§ Instructions for the task:
Please copy the records below word for word, leaving out the pictures.

Data items
- Opening Delimiter -
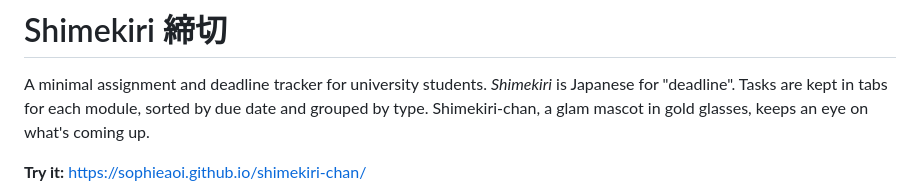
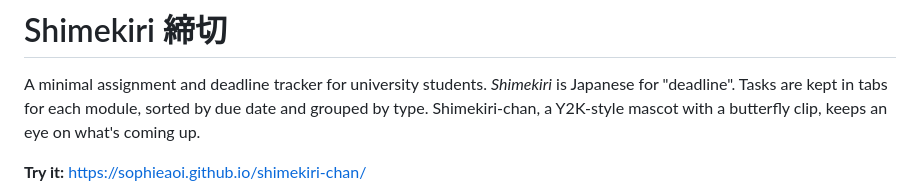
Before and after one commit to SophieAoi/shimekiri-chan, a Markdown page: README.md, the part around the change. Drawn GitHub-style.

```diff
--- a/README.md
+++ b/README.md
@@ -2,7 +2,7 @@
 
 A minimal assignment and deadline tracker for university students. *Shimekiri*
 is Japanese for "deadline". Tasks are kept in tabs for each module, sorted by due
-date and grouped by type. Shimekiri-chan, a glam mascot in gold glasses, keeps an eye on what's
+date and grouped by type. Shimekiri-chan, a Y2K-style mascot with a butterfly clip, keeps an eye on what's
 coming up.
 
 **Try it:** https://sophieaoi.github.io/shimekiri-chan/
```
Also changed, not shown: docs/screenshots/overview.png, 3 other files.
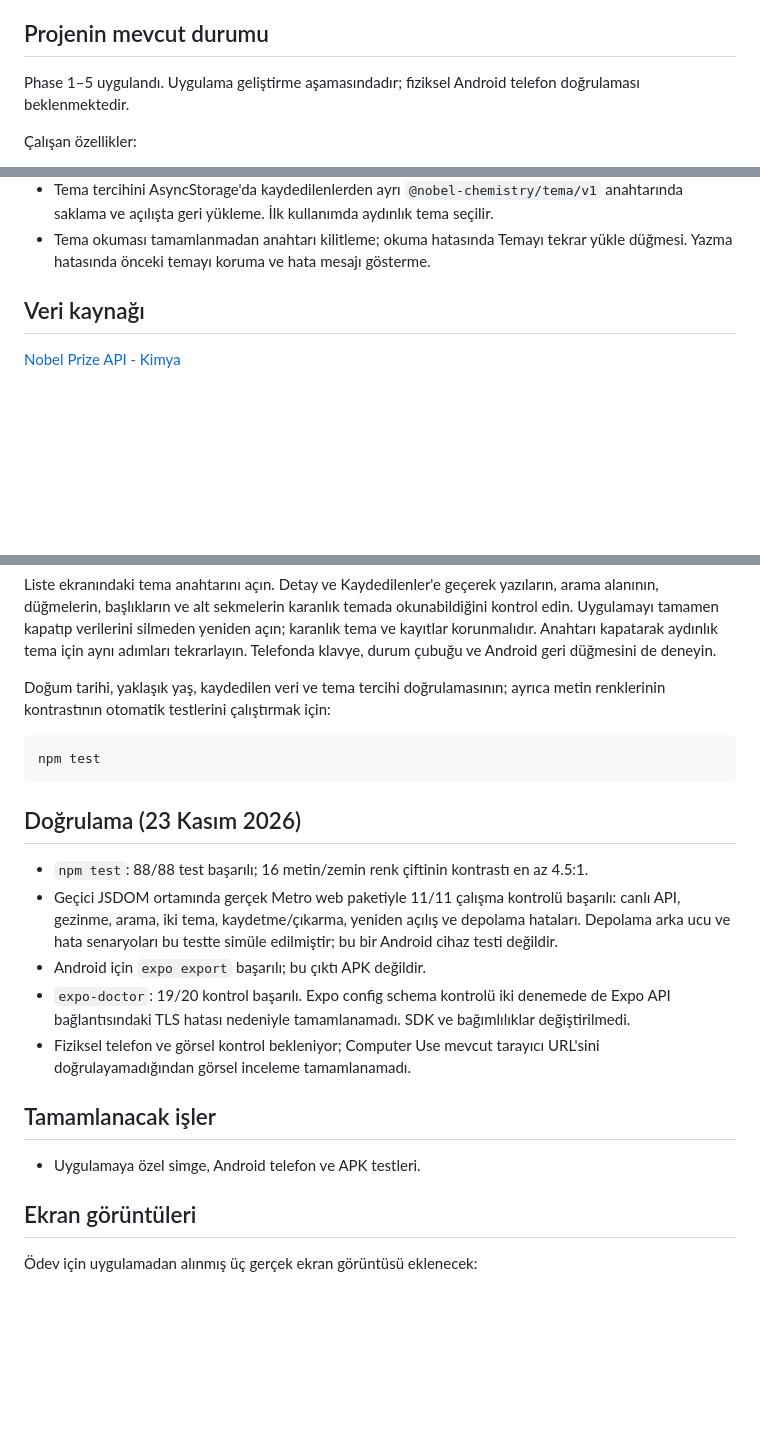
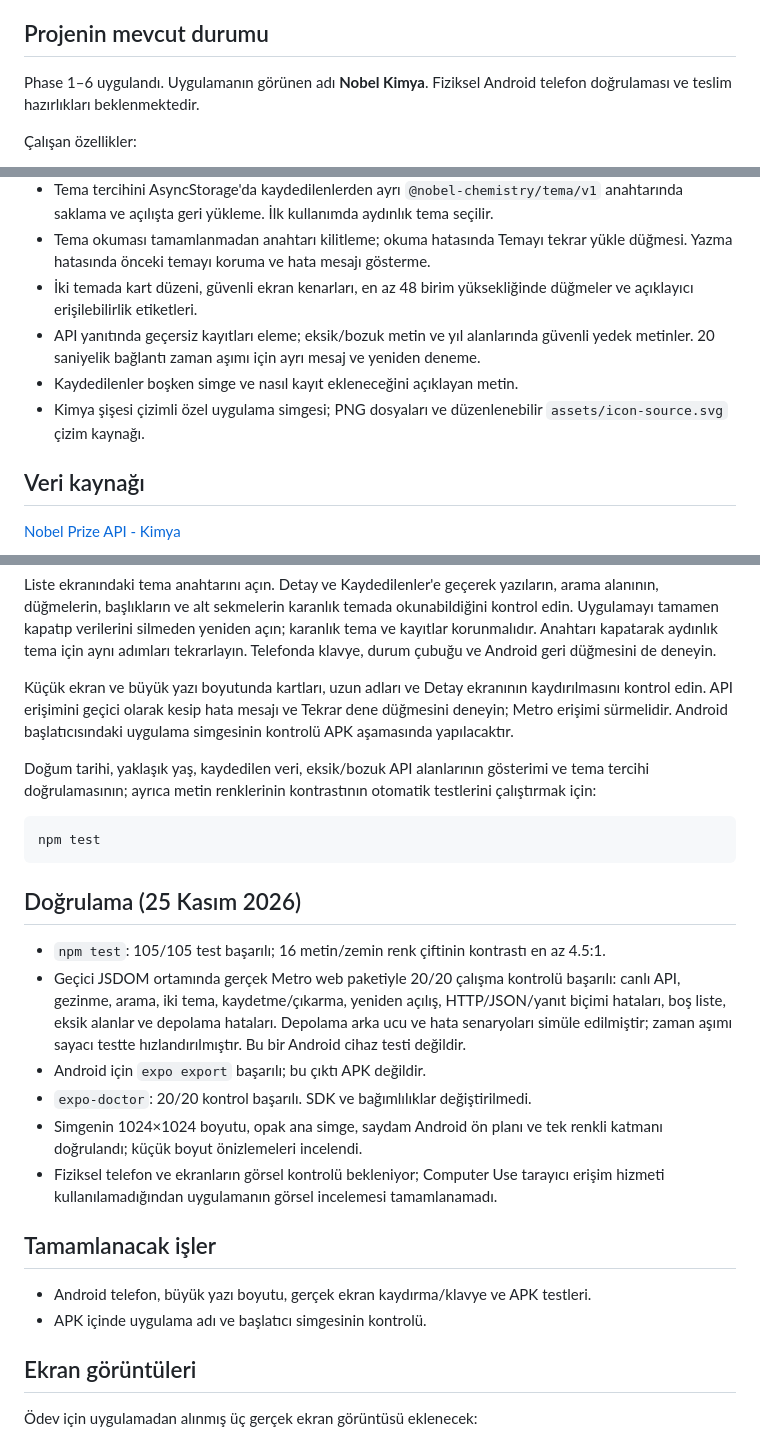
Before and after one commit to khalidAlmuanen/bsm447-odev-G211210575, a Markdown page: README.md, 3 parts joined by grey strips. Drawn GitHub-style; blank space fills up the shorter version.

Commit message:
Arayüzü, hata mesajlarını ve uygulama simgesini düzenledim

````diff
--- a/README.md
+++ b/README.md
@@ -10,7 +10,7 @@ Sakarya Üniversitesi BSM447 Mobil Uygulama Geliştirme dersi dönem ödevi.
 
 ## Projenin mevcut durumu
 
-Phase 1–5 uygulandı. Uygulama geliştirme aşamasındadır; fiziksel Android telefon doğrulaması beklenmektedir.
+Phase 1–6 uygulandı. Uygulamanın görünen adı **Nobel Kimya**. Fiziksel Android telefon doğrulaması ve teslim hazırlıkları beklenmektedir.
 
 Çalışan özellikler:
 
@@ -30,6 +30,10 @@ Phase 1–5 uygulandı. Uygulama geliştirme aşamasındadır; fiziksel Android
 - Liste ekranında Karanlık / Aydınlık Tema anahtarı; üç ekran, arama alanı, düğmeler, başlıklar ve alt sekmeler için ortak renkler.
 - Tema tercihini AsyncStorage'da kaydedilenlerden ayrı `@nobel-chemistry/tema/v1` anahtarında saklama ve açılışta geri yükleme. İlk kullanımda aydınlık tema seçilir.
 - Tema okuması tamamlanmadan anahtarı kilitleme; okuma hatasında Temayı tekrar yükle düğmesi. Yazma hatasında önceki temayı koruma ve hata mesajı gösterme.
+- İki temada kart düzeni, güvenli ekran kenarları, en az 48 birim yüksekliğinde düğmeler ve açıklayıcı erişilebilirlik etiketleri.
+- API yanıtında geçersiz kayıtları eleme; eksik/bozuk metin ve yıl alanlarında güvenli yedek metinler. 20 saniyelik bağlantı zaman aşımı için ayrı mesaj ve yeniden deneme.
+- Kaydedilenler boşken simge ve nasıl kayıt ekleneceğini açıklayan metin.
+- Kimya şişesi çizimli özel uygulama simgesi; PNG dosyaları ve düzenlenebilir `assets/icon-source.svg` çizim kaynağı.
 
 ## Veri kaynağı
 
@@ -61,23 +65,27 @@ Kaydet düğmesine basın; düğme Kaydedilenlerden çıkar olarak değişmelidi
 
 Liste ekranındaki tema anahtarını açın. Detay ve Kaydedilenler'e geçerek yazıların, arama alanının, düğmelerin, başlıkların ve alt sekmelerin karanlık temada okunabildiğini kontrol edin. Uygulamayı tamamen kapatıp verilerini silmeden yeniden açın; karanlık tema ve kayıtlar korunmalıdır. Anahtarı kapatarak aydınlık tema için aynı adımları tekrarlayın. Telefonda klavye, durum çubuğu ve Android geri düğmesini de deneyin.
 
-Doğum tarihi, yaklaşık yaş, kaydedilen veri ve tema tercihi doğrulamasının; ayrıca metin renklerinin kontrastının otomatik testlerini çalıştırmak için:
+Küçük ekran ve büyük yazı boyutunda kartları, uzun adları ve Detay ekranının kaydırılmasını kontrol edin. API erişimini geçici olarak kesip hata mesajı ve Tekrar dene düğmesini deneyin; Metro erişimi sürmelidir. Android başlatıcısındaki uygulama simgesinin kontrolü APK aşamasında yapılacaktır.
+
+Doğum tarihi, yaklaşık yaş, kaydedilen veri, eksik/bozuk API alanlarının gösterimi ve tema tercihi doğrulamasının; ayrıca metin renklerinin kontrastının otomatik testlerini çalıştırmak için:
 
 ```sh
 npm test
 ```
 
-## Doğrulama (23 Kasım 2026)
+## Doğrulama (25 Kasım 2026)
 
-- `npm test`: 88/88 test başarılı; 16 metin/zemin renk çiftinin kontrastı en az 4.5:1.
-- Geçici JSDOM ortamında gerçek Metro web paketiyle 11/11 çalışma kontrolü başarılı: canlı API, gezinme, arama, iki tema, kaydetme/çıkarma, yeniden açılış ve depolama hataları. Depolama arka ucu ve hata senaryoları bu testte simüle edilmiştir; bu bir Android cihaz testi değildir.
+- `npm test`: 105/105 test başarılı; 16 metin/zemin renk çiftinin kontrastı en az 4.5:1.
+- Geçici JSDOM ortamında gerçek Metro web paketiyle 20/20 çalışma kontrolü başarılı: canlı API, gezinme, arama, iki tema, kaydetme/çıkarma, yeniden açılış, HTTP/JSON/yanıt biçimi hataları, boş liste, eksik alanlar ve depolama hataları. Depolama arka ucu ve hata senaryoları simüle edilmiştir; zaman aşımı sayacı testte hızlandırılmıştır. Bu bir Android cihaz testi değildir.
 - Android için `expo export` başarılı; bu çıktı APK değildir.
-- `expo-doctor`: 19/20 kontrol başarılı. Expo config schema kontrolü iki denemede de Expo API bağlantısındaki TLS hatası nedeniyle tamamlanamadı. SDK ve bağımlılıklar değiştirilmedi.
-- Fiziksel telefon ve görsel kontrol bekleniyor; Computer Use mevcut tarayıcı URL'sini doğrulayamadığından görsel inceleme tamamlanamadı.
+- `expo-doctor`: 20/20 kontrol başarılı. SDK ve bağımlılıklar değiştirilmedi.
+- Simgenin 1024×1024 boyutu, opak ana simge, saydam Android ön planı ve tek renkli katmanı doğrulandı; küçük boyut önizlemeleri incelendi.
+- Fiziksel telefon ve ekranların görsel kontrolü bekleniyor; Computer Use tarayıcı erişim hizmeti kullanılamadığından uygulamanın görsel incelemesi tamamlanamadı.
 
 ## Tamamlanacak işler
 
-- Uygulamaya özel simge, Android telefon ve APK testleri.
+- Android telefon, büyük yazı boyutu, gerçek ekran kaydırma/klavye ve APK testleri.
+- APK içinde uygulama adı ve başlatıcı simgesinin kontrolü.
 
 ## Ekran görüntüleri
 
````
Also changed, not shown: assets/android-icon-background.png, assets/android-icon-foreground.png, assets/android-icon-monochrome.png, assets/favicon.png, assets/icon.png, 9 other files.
- Closing Delimiter -
§ Solution:
Before and after one commit to SophieAoi/shimekiri-chan, a Markdown page: README.md, the part around the change. Drawn GitHub-style.

```diff
--- a/README.md
+++ b/README.md
@@ -2,7 +2,7 @@
 
 A minimal assignment and deadline tracker for university students. *Shimekiri*
 is Japanese for "deadline". Tasks are kept in tabs for each module, sorted by due
-date and grouped by type. Shimekiri-chan, a glam mascot in gold glasses, keeps an eye on what's
+date and grouped by type. Shimekiri-chan, a Y2K-style mascot with a butterfly clip, keeps an eye on what's
 coming up.
 
 **Try it:** https://sophieaoi.github.io/shimekiri-chan/
```
Also changed, not shown: docs/screenshots/overview.png, 3 other files.
Before and after one commit to khalidAlmuanen/bsm447-odev-G211210575, a Markdown page: README.md, 3 parts joined by grey strips. Drawn GitHub-style; blank space fills up the shorter version.

Commit message:
Arayüzü, hata mesajlarını ve uygulama simgesini düzenledim

````diff
--- a/README.md
+++ b/README.md
@@ -10,7 +10,7 @@ Sakarya Üniversitesi BSM447 Mobil Uygulama Geliştirme dersi dönem ödevi.
 
 ## Projenin mevcut durumu
 
-Phase 1–5 uygulandı. Uygulama geliştirme aşamasındadır; fiziksel Android telefon doğrulaması beklenmektedir.
+Phase 1–6 uygulandı. Uygulamanın görünen adı **Nobel Kimya**. Fiziksel Android telefon doğrulaması ve teslim hazırlıkları beklenmektedir.
 
 Çalışan özellikler:
 
@@ -30,6 +30,10 @@ Phase 1–5 uygulandı. Uygulama geliştirme aşamasındadır; fiziksel Android
 - Liste ekranında Karanlık / Aydınlık Tema anahtarı; üç ekran, arama alanı, düğmeler, başlıklar ve alt sekmeler için ortak renkler.
 - Tema tercihini AsyncStorage'da kaydedilenlerden ayrı `@nobel-chemistry/tema/v1` anahtarında saklama ve açılışta geri yükleme. İlk kullanımda aydınlık tema seçilir.
 - Tema okuması tamamlanmadan anahtarı kilitleme; okuma hatasında Temayı tekrar yükle düğmesi. Yazma hatasında önceki temayı koruma ve hata mesajı gösterme.
+- İki temada kart düzeni, güvenli ekran kenarları, en az 48 birim yüksekliğinde düğmeler ve açıklayıcı erişilebilirlik etiketleri.
+- API yanıtında geçersiz kayıtları eleme; eksik/bozuk metin ve yıl alanlarında güvenli yedek metinler. 20 saniyelik bağlantı zaman aşımı için ayrı mesaj ve yeniden deneme.
+- Kaydedilenler boşken simge ve nasıl kayıt ekleneceğini açıklayan metin.
+- Kimya şişesi çizimli özel uygulama simgesi; PNG dosyaları ve düzenlenebilir `assets/icon-source.svg` çizim kaynağı.
 
 ## Veri kaynağı
 
@@ -61,23 +65,27 @@ Kaydet düğmesine basın; düğme Kaydedilenlerden çıkar olarak değişmelidi
 
 Liste ekranındaki tema anahtarını açın. Detay ve Kaydedilenler'e geçerek yazıların, arama alanının, düğmelerin, başlıkların ve alt sekmelerin karanlık temada okunabildiğini kontrol edin. Uygulamayı tamamen kapatıp verilerini silmeden yeniden açın; karanlık tema ve kayıtlar korunmalıdır. Anahtarı kapatarak aydınlık tema için aynı adımları tekrarlayın. Telefonda klavye, durum çubuğu ve Android geri düğmesini de deneyin.
 
-Doğum tarihi, yaklaşık yaş, kaydedilen veri ve tema tercihi doğrulamasının; ayrıca metin renklerinin kontrastının otomatik testlerini çalıştırmak için:
+Küçük ekran ve büyük yazı boyutunda kartları, uzun adları ve Detay ekranının kaydırılmasını kontrol edin. API erişimini geçici olarak kesip hata mesajı ve Tekrar dene düğmesini deneyin; Metro erişimi sürmelidir. Android başlatıcısındaki uygulama simgesinin kontrolü APK aşamasında yapılacaktır.
+
+Doğum tarihi, yaklaşık yaş, kaydedilen veri, eksik/bozuk API alanlarının gösterimi ve tema tercihi doğrulamasının; ayrıca metin renklerinin kontrastının otomatik testlerini çalıştırmak için:
 
 ```sh
 npm test
 ```
 
-## Doğrulama (23 Kasım 2026)
+## Doğrulama (25 Kasım 2026)
 
-- `npm test`: 88/88 test başarılı; 16 metin/zemin renk çiftinin kontrastı en az 4.5:1.
-- Geçici JSDOM ortamında gerçek Metro web paketiyle 11/11 çalışma kontrolü başarılı: canlı API, gezinme, arama, iki tema, kaydetme/çıkarma, yeniden açılış ve depolama hataları. Depolama arka ucu ve hata senaryoları bu testte simüle edilmiştir; bu bir Android cihaz testi değildir.
+- `npm test`: 105/105 test başarılı; 16 metin/zemin renk çiftinin kontrastı en az 4.5:1.
+- Geçici JSDOM ortamında gerçek Metro web paketiyle 20/20 çalışma kontrolü başarılı: canlı API, gezinme, arama, iki tema, kaydetme/çıkarma, yeniden açılış, HTTP/JSON/yanıt biçimi hataları, boş liste, eksik alanlar ve depolama hataları. Depolama arka ucu ve hata senaryoları simüle edilmiştir; zaman aşımı sayacı testte hızlandırılmıştır. Bu bir Android cihaz testi değildir.
 - Android için `expo export` başarılı; bu çıktı APK değildir.
-- `expo-doctor`: 19/20 kontrol başarılı. Expo config schema kontrolü iki denemede de Expo API bağlantısındaki TLS hatası nedeniyle tamamlanamadı. SDK ve bağımlılıklar değiştirilmedi.
-- Fiziksel telefon ve görsel kontrol bekleniyor; Computer Use mevcut tarayıcı URL'sini doğrulayamadığından görsel inceleme tamamlanamadı.
+- `expo-doctor`: 20/20 kontrol başarılı. SDK ve bağımlılıklar değiştirilmedi.
+- Simgenin 1024×1024 boyutu, opak ana simge, saydam Android ön planı ve tek renkli katmanı doğrulandı; küçük boyut önizlemeleri incelendi.
+- Fiziksel telefon ve ekranların görsel kontrolü bekleniyor; Computer Use tarayıcı erişim hizmeti kullanılamadığından uygulamanın görsel incelemesi tamamlanamadı.
 
 ## Tamamlanacak işler
 
-- Uygulamaya özel simge, Android telefon ve APK testleri.
+- Android telefon, büyük yazı boyutu, gerçek ekran kaydırma/klavye ve APK testleri.
+- APK içinde uygulama adı ve başlatıcı simgesinin kontrolü.
 
 ## Ekran görüntüleri
 
````
Also changed, not shown: assets/android-icon-background.png, assets/android-icon-foreground.png, assets/android-icon-monochrome.png, assets/favicon.png, assets/icon.png, 9 other files.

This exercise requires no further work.